Participation Summary

Research Outcomes

No research outcomes

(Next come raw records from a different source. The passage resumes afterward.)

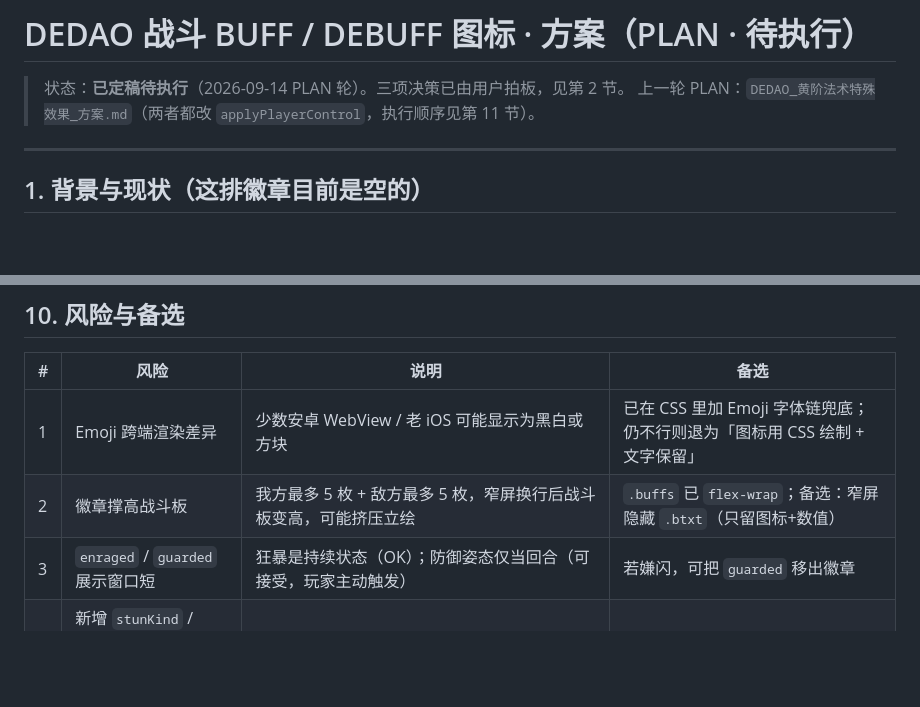
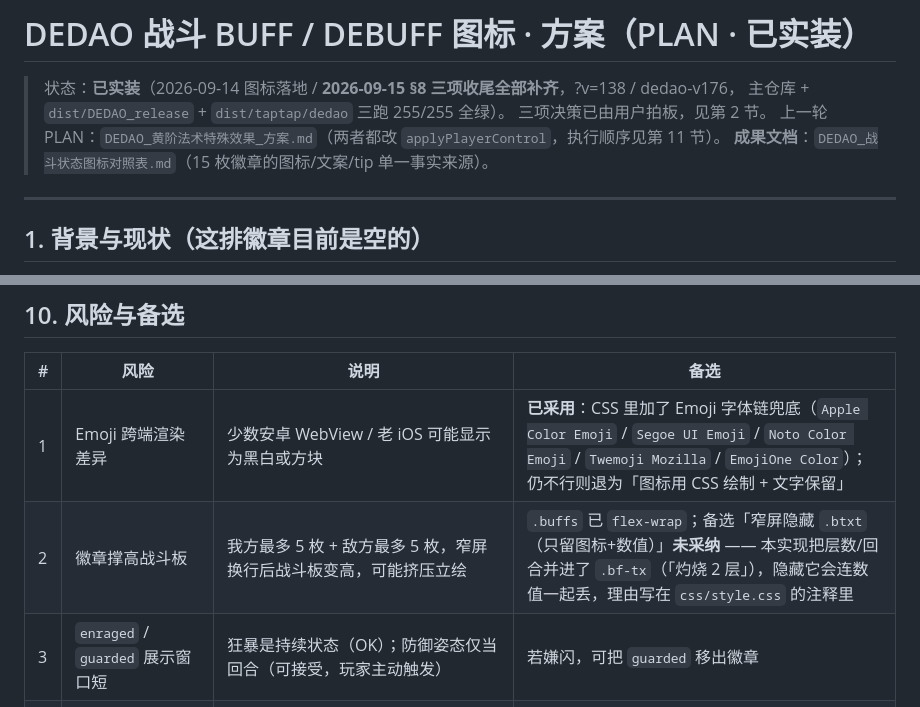
Before and after one commit to MoQing666/DEDAO, a Markdown page: DEDAO_战斗状态图标_方案.md, 2 parts joined by grey strips. GitHub-like rendering; blank space fills up the shorter version.

```diff
--- a/DEDAO_战斗状态图标_方案.md
+++ b/DEDAO_战斗状态图标_方案.md
@@ -1,7 +1,10 @@
-# DEDAO 战斗 BUFF / DEBUFF 图标 · 方案（PLAN · 待执行）
+# DEDAO 战斗 BUFF / DEBUFF 图标 · 方案（PLAN · **已实装**）
 
-> 状态：**已定稿待执行**（2026-09-14 PLAN 轮）。三项决策已由用户拍板，见第 2 节。
+> 状态：**已实装**（2026-09-14 图标落地 / **2026-09-15 §8 三项收尾全部补齐**，?v=138 / dedao-v176，
+> 主仓库 + `dist/DEDAO_release` + `dist/taptap/dedao` 三跑 255/255 全绿）。
+> 三项决策已由用户拍板，见第 2 节。
 > 上一轮 PLAN：`DEDAO_黄阶法术特殊效果_方案.md`（两者都改 `applyPlayerControl`，执行顺序见第 11 节）。
+> **成果文档**：`DEDAO_战斗状态图标对照表.md`（15 枚徽章的图标/文案/tip 单一事实来源）。
 
 ---
 
@@ -305,8 +321,8 @@ renderBuffs('b-enemy-buffs', fx.foe);
 
 | # | 风险 | 说明 | 备选 |
 |---|---|---|---|
-| 1 | Emoji 跨端渲染差异 | 少数安卓 WebView / 老 iOS 可能显示为黑白或方块 | 已在 CSS 里加 Emoji 字体链兜底；仍不行则退为「图标用 CSS 绘制 + 文字保留」 |
-| 2 | 徽章撑高战斗板 | 我方最多 5 枚 + 敌方最多 5 枚，窄屏换行后战斗板变高，可能挤压立绘 | `.buffs` 已 `flex-wrap`；备选：窄屏隐藏 `.btxt`（只留图标+数值） |
+| 1 | Emoji 跨端渲染差异 | 少数安卓 WebView / 老 iOS 可能显示为黑白或方块 | **已采用**：CSS 里加了 Emoji 字体链兜底（`Apple Color Emoji` / `Segoe UI Emoji` / `Noto Color Emoji` / `Twemoji Mozilla` / `EmojiOne Color`）；仍不行则退为「图标用 CSS 绘制 + 文字保留」 |
+| 2 | 徽章撑高战斗板 | 我方最多 5 枚 + 敌方最多 5 枚，窄屏换行后战斗板变高，可能挤压立绘 | `.buffs` 已 `flex-wrap`；备选「窄屏隐藏 `.btxt`（只留图标+数值）」**未采纳** —— 本实现把层数/回合并进了 `.bf-tx`（「灼烧 2 层」），隐藏它会连数值一起丢，理由写在 `css/style.css` 的注释里 |
 | 3 | `enraged` / `guarded` 展示窗口短 | 狂暴是持续状态（OK）；防御姿态仅当回合（可接受，玩家主动触发） | 若嫌闪，可把 `guarded` 移出徽章 |
 | 4 | 新增 `stunKind` / `pStunKind` 字段影响旧存档 | 缺失回落 `''` → 图标退为 💫，不影响战斗逻辑 | 已在 `ensureBattleFx` 补默认值 |
 | 5 | 与上一轮 PLAN 撞同一函数 | 黄阶 PLAN 也要改 `applyPlayerControl`（免控按阶取小），且其日志文案硬编码 `DISASTER_IMMUNE_COST` | 见第 11 节：先做黄阶，再做图标 |
```
Also changed, not shown: other parts of DEDAO_战斗状态图标_方案.md (+35 -22 lines).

Any opinions, findings, conclusions, or recommendations expressed in this publication are those of the author(s) and do not necessarily reflect the view of the U.S. Department of Agriculture or SARE.